### EXERCISE DATA
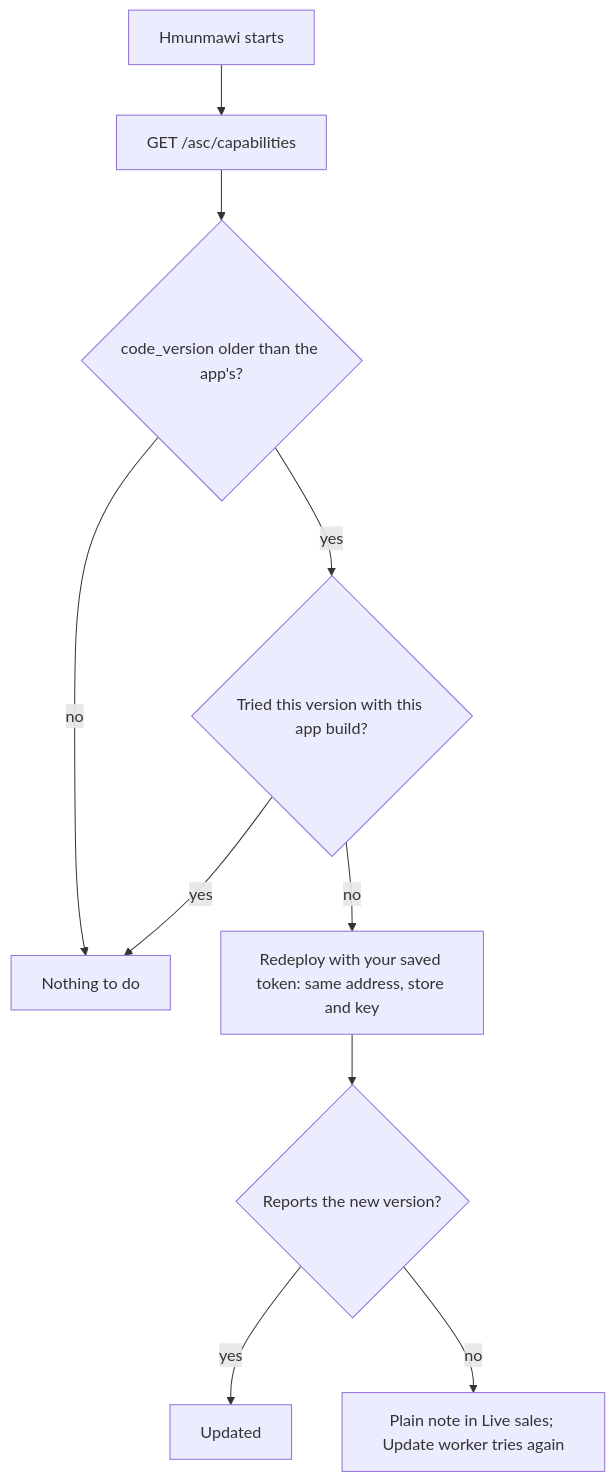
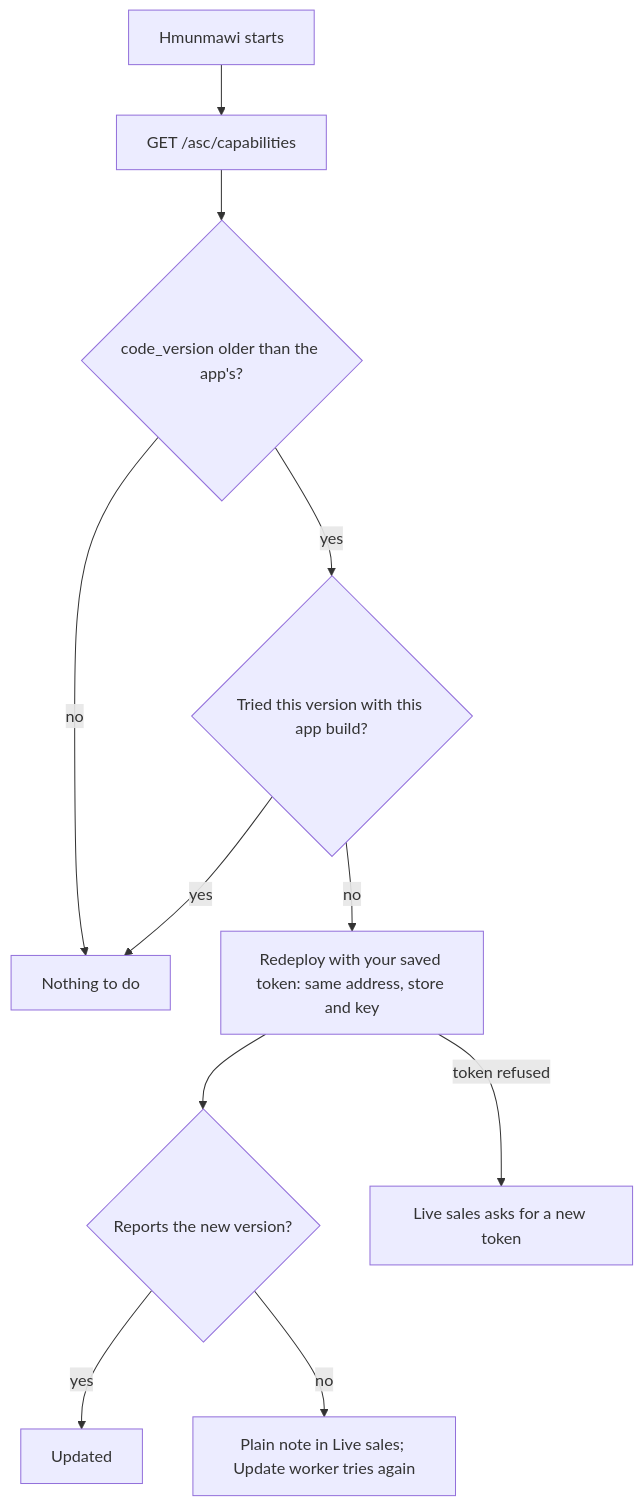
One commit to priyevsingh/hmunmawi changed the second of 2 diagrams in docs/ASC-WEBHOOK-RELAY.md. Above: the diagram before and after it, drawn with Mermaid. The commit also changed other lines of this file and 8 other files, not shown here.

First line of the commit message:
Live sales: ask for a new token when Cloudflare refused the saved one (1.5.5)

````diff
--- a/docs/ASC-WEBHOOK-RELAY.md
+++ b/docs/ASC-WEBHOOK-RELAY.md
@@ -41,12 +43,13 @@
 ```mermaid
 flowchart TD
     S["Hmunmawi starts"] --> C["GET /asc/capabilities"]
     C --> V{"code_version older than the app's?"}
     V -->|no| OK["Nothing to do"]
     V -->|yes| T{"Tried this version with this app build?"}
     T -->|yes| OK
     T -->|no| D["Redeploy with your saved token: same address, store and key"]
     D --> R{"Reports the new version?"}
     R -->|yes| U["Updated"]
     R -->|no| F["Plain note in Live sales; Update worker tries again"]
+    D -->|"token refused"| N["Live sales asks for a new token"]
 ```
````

==

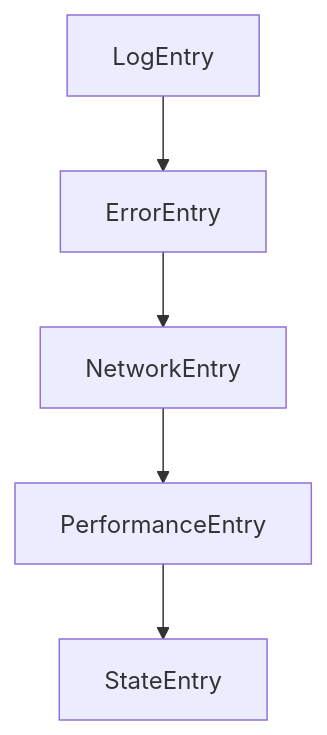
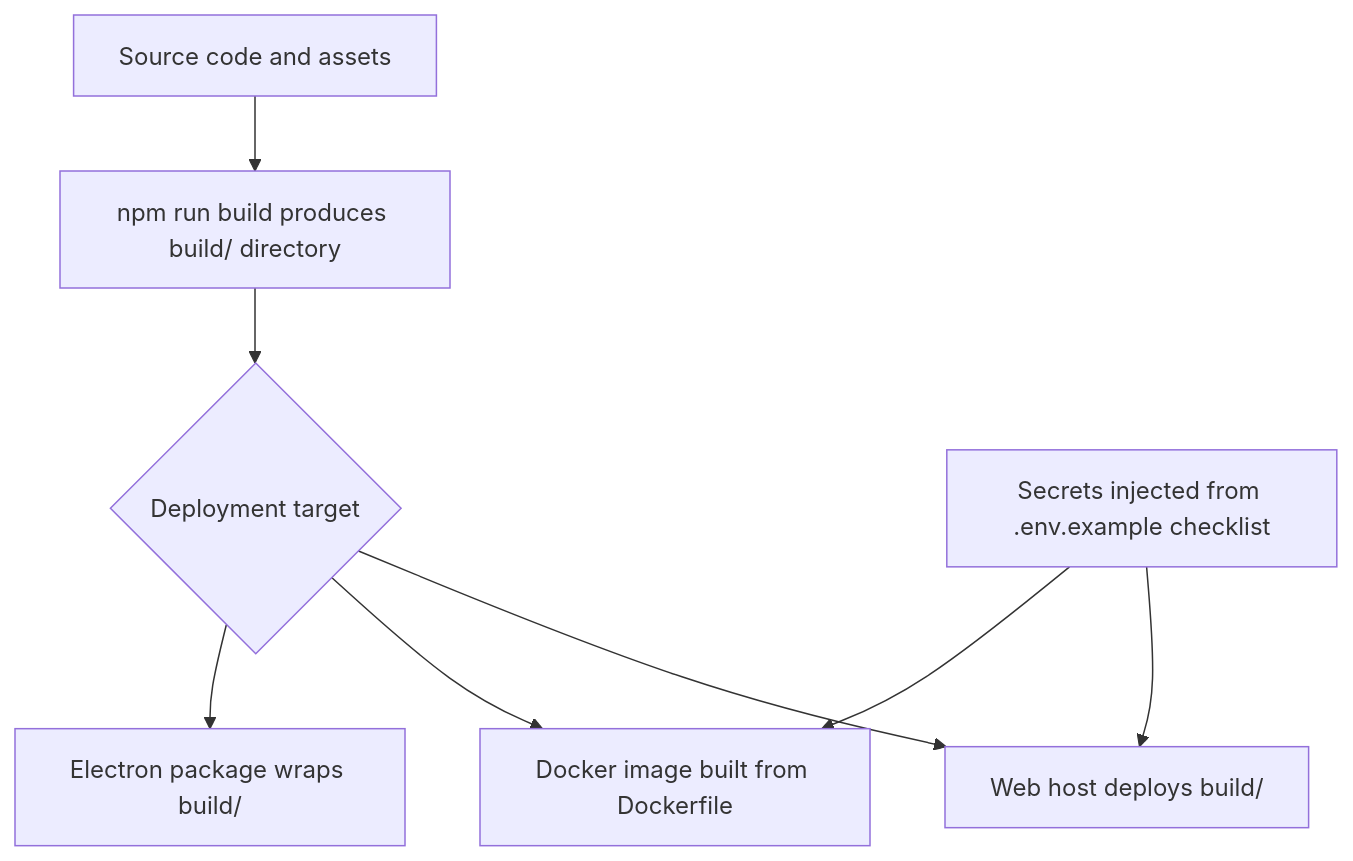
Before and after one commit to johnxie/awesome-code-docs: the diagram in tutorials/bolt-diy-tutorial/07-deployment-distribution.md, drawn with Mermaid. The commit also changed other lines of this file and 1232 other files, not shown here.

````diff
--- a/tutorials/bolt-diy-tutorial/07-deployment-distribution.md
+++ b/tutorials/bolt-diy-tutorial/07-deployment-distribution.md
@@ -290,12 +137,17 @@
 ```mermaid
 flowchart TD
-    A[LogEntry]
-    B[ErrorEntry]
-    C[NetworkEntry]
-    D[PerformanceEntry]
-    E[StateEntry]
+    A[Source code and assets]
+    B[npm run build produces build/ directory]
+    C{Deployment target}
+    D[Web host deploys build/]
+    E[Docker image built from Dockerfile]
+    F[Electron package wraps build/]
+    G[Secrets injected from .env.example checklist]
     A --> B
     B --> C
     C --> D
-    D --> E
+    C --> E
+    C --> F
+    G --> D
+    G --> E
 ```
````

### INSTRUCTIONS FOR THE TASK
The required reply is the count of lines in the entries above where the string "Live" appears, and nothing more.

### RESULT OF THE TASK
3